* Description of the task:
Reproduce every line in the listing that contains the word "Panel".

* Given data:
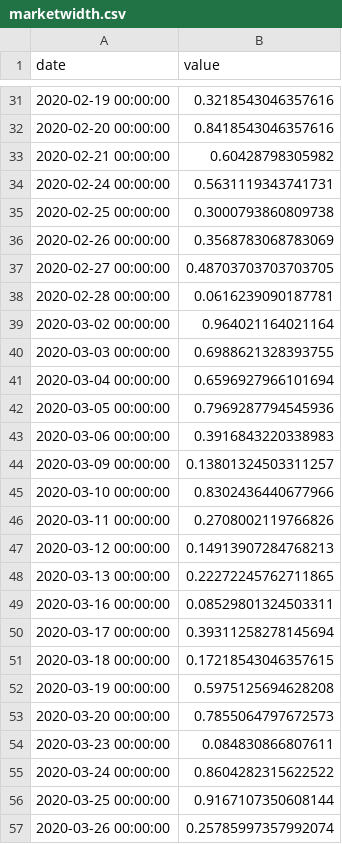
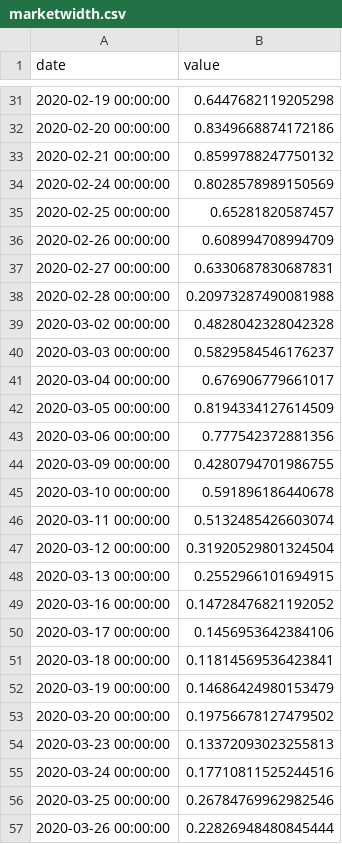
Before and after one commit to mildone/strategy, a CSV file: monitor/marketwidth.csv, drawn as a sheet; only a part is shown, gaps mark what is left out; the diff covers the shown part only.

```diff
--- a/monitor/marketwidth.csv
+++ b/monitor/marketwidth.csv
@@ -31,27 +31,27 @@ date,value
-2020-02-19 00:00:00,0.3218543046357616
-2020-02-20 00:00:00,0.8418543046357616
-2020-02-21 00:00:00,0.60428798305982
-2020-02-24 00:00:00,0.5631119343741731
-2020-02-25 00:00:00,0.3000793860809738
-2020-02-26 00:00:00,0.3568783068783069
-2020-02-27 00:00:00,0.48703703703703705
-2020-02-28 00:00:00,0.0616239090187781
-2020-03-02 00:00:00,0.964021164021164
-2020-03-03 00:00:00,0.6988621328393755
-2020-03-04 00:00:00,0.6596927966101694
-2020-03-05 00:00:00,0.7969287794545936
-2020-03-06 00:00:00,0.3916843220338983
-2020-03-09 00:00:00,0.13801324503311257
-2020-03-10 00:00:00,0.8302436440677966
-2020-03-11 00:00:00,0.2708002119766826
-2020-03-12 00:00:00,0.14913907284768213
-2020-03-13 00:00:00,0.22272245762711865
-2020-03-16 00:00:00,0.08529801324503311
-2020-03-17 00:00:00,0.39311258278145694
-2020-03-18 00:00:00,0.17218543046357615
-2020-03-19 00:00:00,0.5975125694628208
-2020-03-20 00:00:00,0.7855064797672573
-2020-03-23 00:00:00,0.084830866807611
-2020-03-24 00:00:00,0.8604282315622522
-2020-03-25 00:00:00,0.9167107350608144
-2020-03-26 00:00:00,0.25785997357992074
+2020-02-19 00:00:00,0.6447682119205298
+2020-02-20 00:00:00,0.8349668874172186
+2020-02-21 00:00:00,0.8599788247750132
+2020-02-24 00:00:00,0.8028578989150569
+2020-02-25 00:00:00,0.65281820587457
+2020-02-26 00:00:00,0.608994708994709
+2020-02-27 00:00:00,0.6330687830687831
+2020-02-28 00:00:00,0.20973287490081988
+2020-03-02 00:00:00,0.4828042328042328
+2020-03-03 00:00:00,0.5829584546176237
+2020-03-04 00:00:00,0.676906779661017
+2020-03-05 00:00:00,0.8194334127614509
+2020-03-06 00:00:00,0.777542372881356
+2020-03-09 00:00:00,0.4280794701986755
+2020-03-10 00:00:00,0.591896186440678
+2020-03-11 00:00:00,0.5132485426603074
+2020-03-12 00:00:00,0.31920529801324504
+2020-03-13 00:00:00,0.2552966101694915
+2020-03-16 00:00:00,0.14728476821192052
+2020-03-17 00:00:00,0.1456953642384106
+2020-03-18 00:00:00,0.11814569536423841
+2020-03-19 00:00:00,0.14686424980153479
+2020-03-20 00:00:00,0.19756678127479502
+2020-03-23 00:00:00,0.13372093023255813
+2020-03-24 00:00:00,0.17710811525244516
+2020-03-25 00:00:00,0.26784769962982546
+2020-03-26 00:00:00,0.22826948480845444
```
Also changed, not shown: 100 edited cells elsewhere in this file, 2 other files.
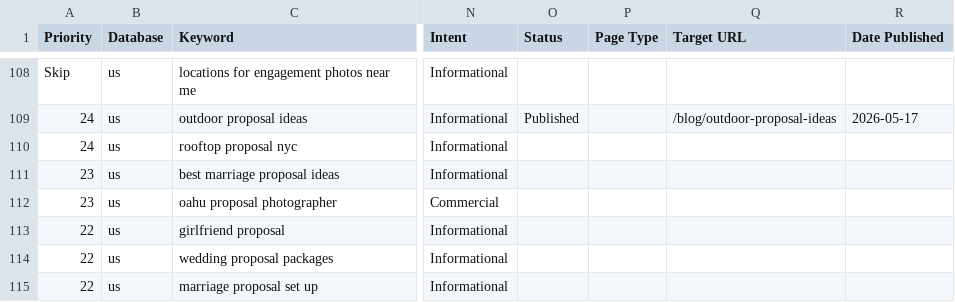
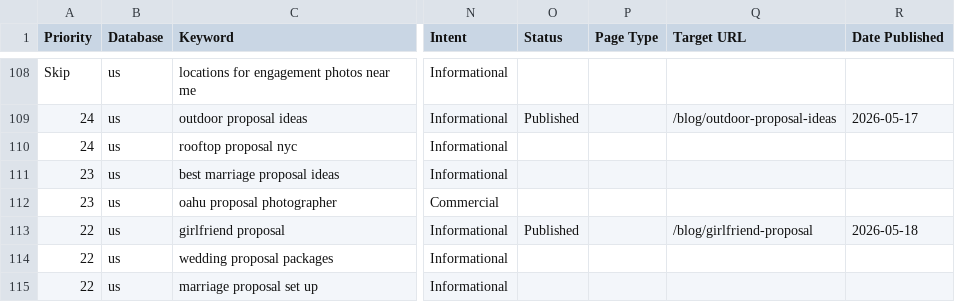
Before and after one commit to nbucchio/Proposal-spots, a CSV file: seo/keywords.csv, drawn as a sheet; only a part is shown, gaps mark what is left out; the diff names each change by its address in the sheet, - before the commit and + after, or states it on an @@ line.

```diff
--- a/seo/keywords.csv
+++ b/seo/keywords.csv
-O113 (Status): (empty)
+O113 (Status): Published
-Q113 (Target URL): (empty)
+Q113 (Target URL): /blog/girlfriend-proposal
-R113 (Date Published): (empty)
+R113 (Date Published): 2026-05-18
```
Also changed, not shown: 4 other files.
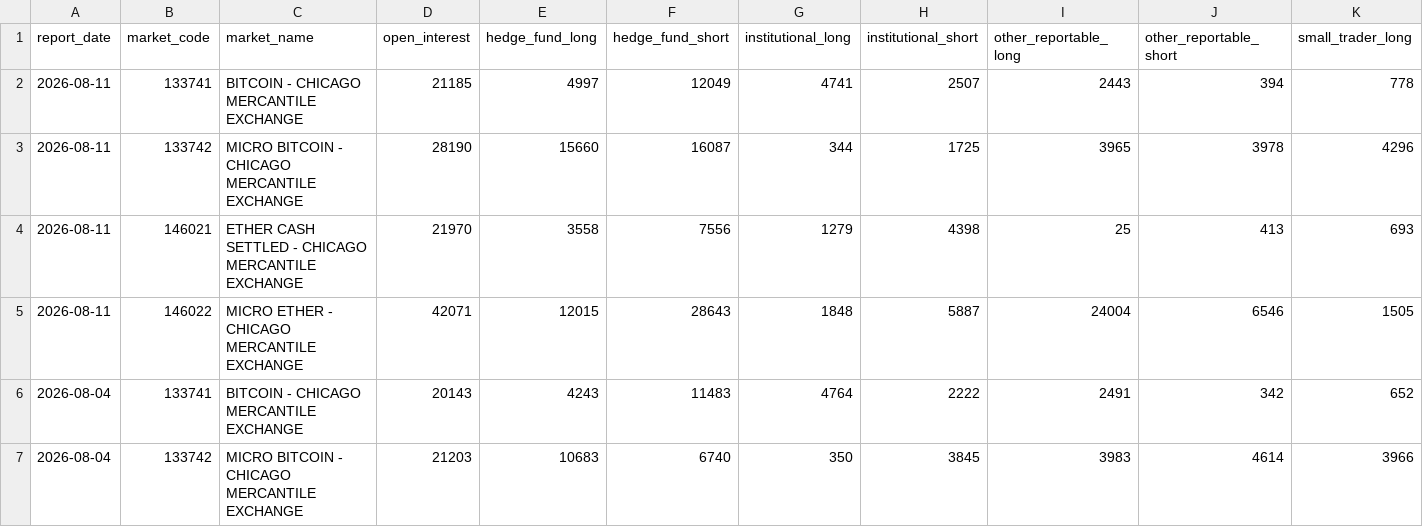
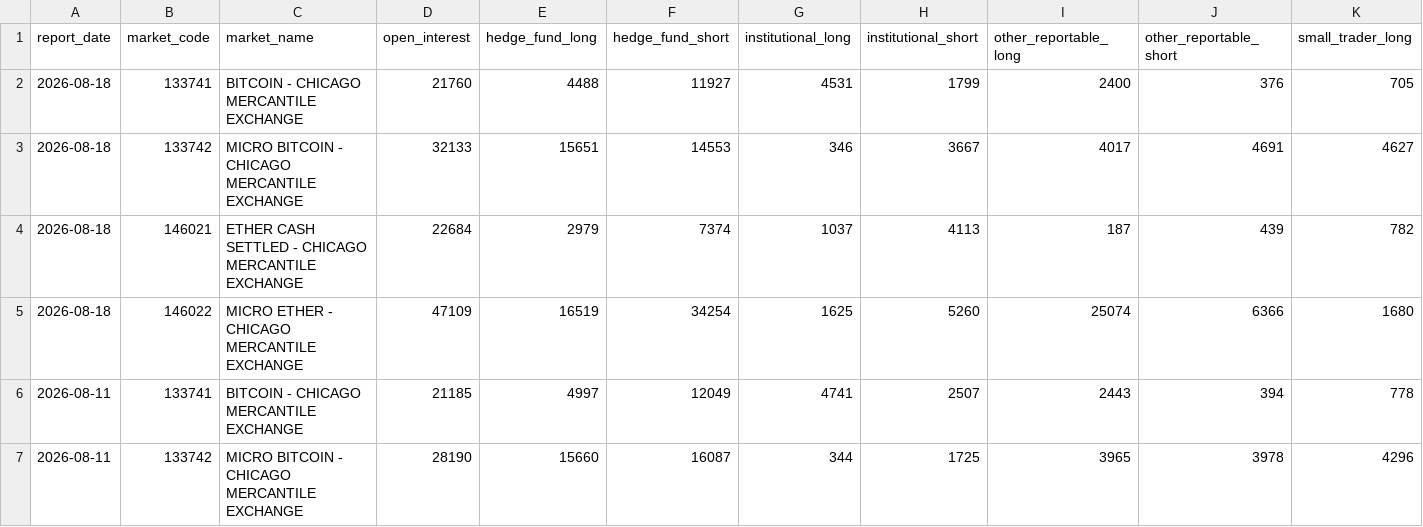
Before and after one commit to bykarantelicom/crypto-datasets, a CSV file: data/cot-weekly.csv, drawn as a sheet; only a part is shown; the shorter side is filled out with more unchanged rows; rows hold the shown columns only; the diff names each change by its address in the sheet, - before the commit and + after, or states it on an @@ line.

```diff
--- a/data/cot-weekly.csv
+++ b/data/cot-weekly.csv
+row 2: 2026-08-18 | 133741 | BITCOIN - CHICAGO MERCANTILE EXCHANGE | 21760 | 4488 | 11927 | 4531 | 1799 | 2400 | 376 | 705
+row 3: 2026-08-18 | 133742 | MICRO BITCOIN - CHICAGO MERCANTILE EXCHANGE | 32133 | 15651 | 14553 | 346 | 3667 | 4017 | 4691 | 4627
+row 4: 2026-08-18 | 146021 | ETHER CASH SETTLED - CHICAGO MERCANTILE EXCHANGE | 22684 | 2979 | 7374 | 1037 | 4113 | 187 | 439 | 782
+row 5: 2026-08-18 | 146022 | MICRO ETHER - CHICAGO MERCANTILE EXCHANGE | 47109 | 16519 | 34254 | 1625 | 5260 | 25074 | 6366 | 1680
```
Also changed, not shown: data/basis-daily.csv, data/daily-symbols.csv, 15 other files.
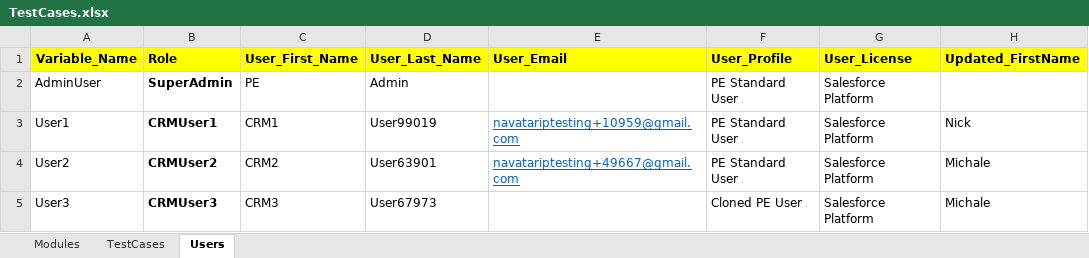
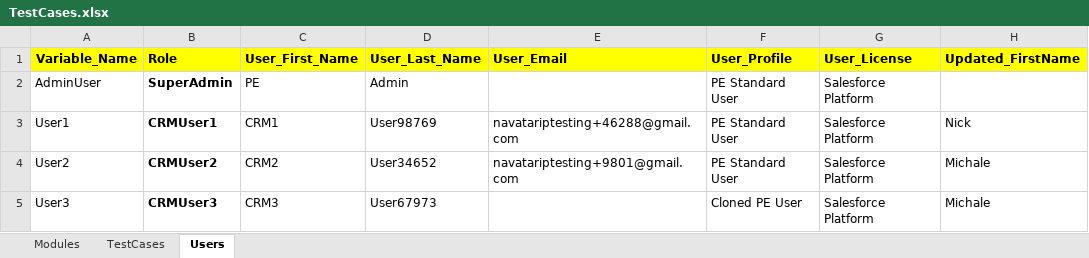
Before and after one commit to NitinNavatar/PE4.7, an Excel workbook: TestCases.xlsx, sheet Users, drawn as a sheet; only a part is shown; values as stored, in another font and other column widths than the file's, no borders; the diff names each change by its address in the sheet, - before the commit and + after, or states it on an @@ line.

```diff
--- a/TestCases.xlsx (sheet Users)
+++ b/TestCases.xlsx (sheet Users)
-D3 (User_Last_Name): User99019
+D3 (User_Last_Name): User98769
-E3 (User_Email): navatariptesting+10959@gmail.com
+E3 (User_Email): navatariptesting+46288@gmail.com
@@ E3:E4 underline: on → off, text colour: #0563C1 → black @@
-D4 (User_Last_Name): User63901
+D4 (User_Last_Name): User34652
-E4 (User_Email): navatariptesting+49667@gmail.com
+E4 (User_Email): navatariptesting+9801@gmail.com
```
Also changed, not shown: sheet TestCases, sheet Modules.
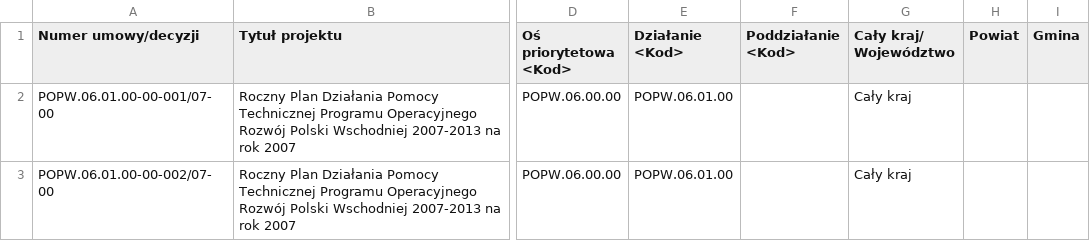
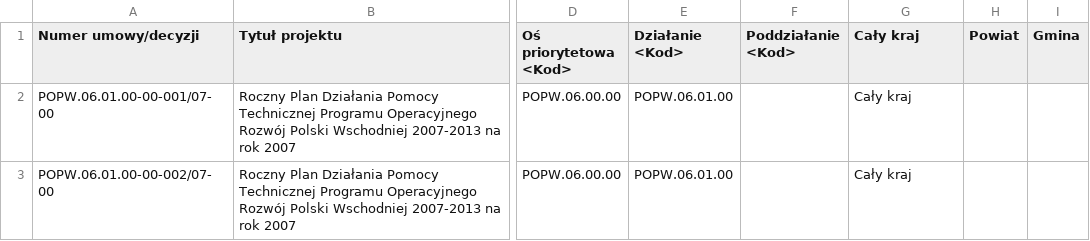
Before and after one commit to CCLab/Raw-Salad, a CSV file: scripts/db/efrr/data/EFRR_kraj_2007.csv, drawn as a sheet; only a part is shown, gaps mark what is left out; the diff names each change by its address in the sheet, - before the commit and + after, or states it on an @@ line.

Commit message:
EFRR data structure changed

```diff
--- a/scripts/db/efrr/data/EFRR_kraj_2007.csv
+++ b/scripts/db/efrr/data/EFRR_kraj_2007.csv
-G1: Cały kraj/ Województwo
+G1: Cały kraj
```
Also changed, not shown: scripts/db/efrr/data/EFRR_gmina_2008.csv, scripts/db/efrr/data/EFRR_kraj_2008.csv, 13 other files.
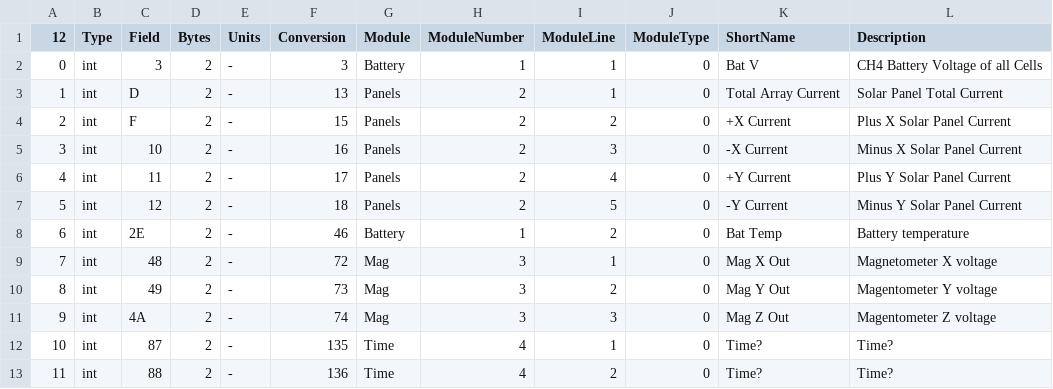
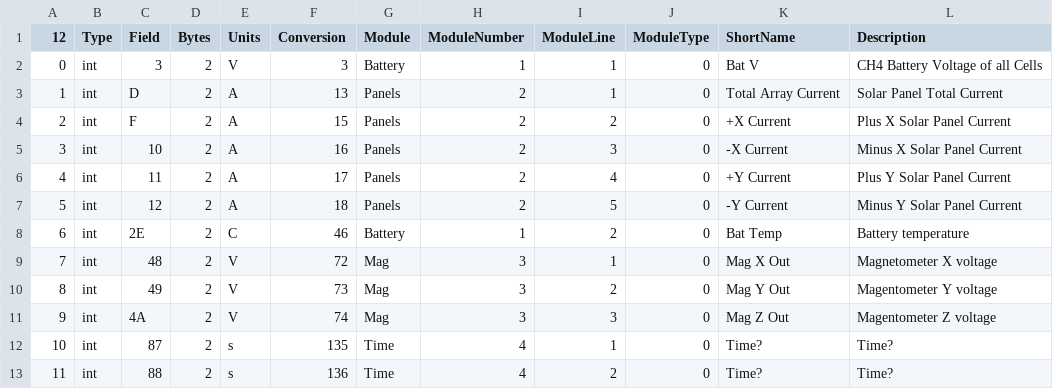
Before and after one commit to ac2cz/Falcon, a CSV file: spacecraft/WEformat.csv, drawn as a sheet.

```diff
--- a/spacecraft/WEformat.csv
+++ b/spacecraft/WEformat.csv
@@ -1,13 +1,13 @@
 12,Type,Field,Bytes,Units,Conversion,Module,ModuleNumber,ModuleLine,ModuleType,ShortName,Description
-0,int,3,2,-,3,Battery,1,1,0,Bat V,CH4 Battery Voltage of all Cells
-1,int,D,2,-,13,Panels,2,1,0,Total Array Current,Solar Panel Total Current
-2,int,F,2,-,15,Panels,2,2,0,+X Current,Plus X  Solar Panel Current
-3,int,10,2,-,16,Panels,2,3,0,-X Current,Minus X  Solar Panel Current
-4,int,11,2,-,17,Panels,2,4,0,+Y Current,Plus Y  Solar Panel Current
-5,int,12,2,-,18,Panels,2,5,0,-Y Current,Minus Y  Solar Panel Current
-6,int,2E,2,-,46,Battery,1,2,0,Bat Temp,Battery  temperature
-7,int,48,2,-,72,Mag,3,1,0,Mag X Out,Magnetometer X voltage
-8,int,49,2,-,73,Mag,3,2,0,Mag Y Out,Magentometer Y voltage
-9,int,4A,2,-,74,Mag,3,3,0,Mag Z Out,Magentometer Z voltage
-10,int,87,2,-,135,Time,4,1,0,Time?,Time?
-11,int,88,2,-,136,Time,4,2,0,Time?,Time?
+0,int,3,2,V,3,Battery,1,1,0,Bat V,CH4 Battery Voltage of all Cells
+1,int,D,2,A,13,Panels,2,1,0,Total Array Current,Solar Panel Total Current
+2,int,F,2,A,15,Panels,2,2,0,+X Current,Plus X  Solar Panel Current
+3,int,10,2,A,16,Panels,2,3,0,-X Current,Minus X  Solar Panel Current
+4,int,11,2,A,17,Panels,2,4,0,+Y Current,Plus Y  Solar Panel Current
+5,int,12,2,A,18,Panels,2,5,0,-Y Current,Minus Y  Solar Panel Current
+6,int,2E,2,C,46,Battery,1,2,0,Bat Temp,Battery  temperature
+7,int,48,2,V,72,Mag,3,1,0,Mag X Out,Magnetometer X voltage
+8,int,49,2,V,73,Mag,3,2,0,Mag Y Out,Magentometer Y voltage
+9,int,4A,2,V,74,Mag,3,3,0,Mag Z Out,Magentometer Z voltage
+10,int,87,2,s,135,Time,4,1,0,Time?,Time?
+11,int,88,2,s,136,Time,4,2,0,Time?,Time?
```
Also changed, not shown: 16 other files.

* Written response:
-1,int,D,2,-,13,Panels,2,1,0,Total Array Current,Solar Panel Total Current
-2,int,F,2,-,15,Panels,2,2,0,+X Current,Plus X  Solar Panel Current
-3,int,10,2,-,16,Panels,2,3,0,-X Current,Minus X  Solar Panel Current
-4,int,11,2,-,17,Panels,2,4,0,+Y Current,Plus Y  Solar Panel Current
-5,int,12,2,-,18,Panels,2,5,0,-Y Current,Minus Y  Solar Panel Current
+1,int,D,2,A,13,Panels,2,1,0,Total Array Current,Solar Panel Total Current
+2,int,F,2,A,15,Panels,2,2,0,+X Current,Plus X  Solar Panel Current
+3,int,10,2,A,16,Panels,2,3,0,-X Current,Minus X  Solar Panel Current
+4,int,11,2,A,17,Panels,2,4,0,+Y Current,Plus Y  Solar Panel Current
+5,int,12,2,A,18,Panels,2,5,0,-Y Current,Minus Y  Solar Panel Current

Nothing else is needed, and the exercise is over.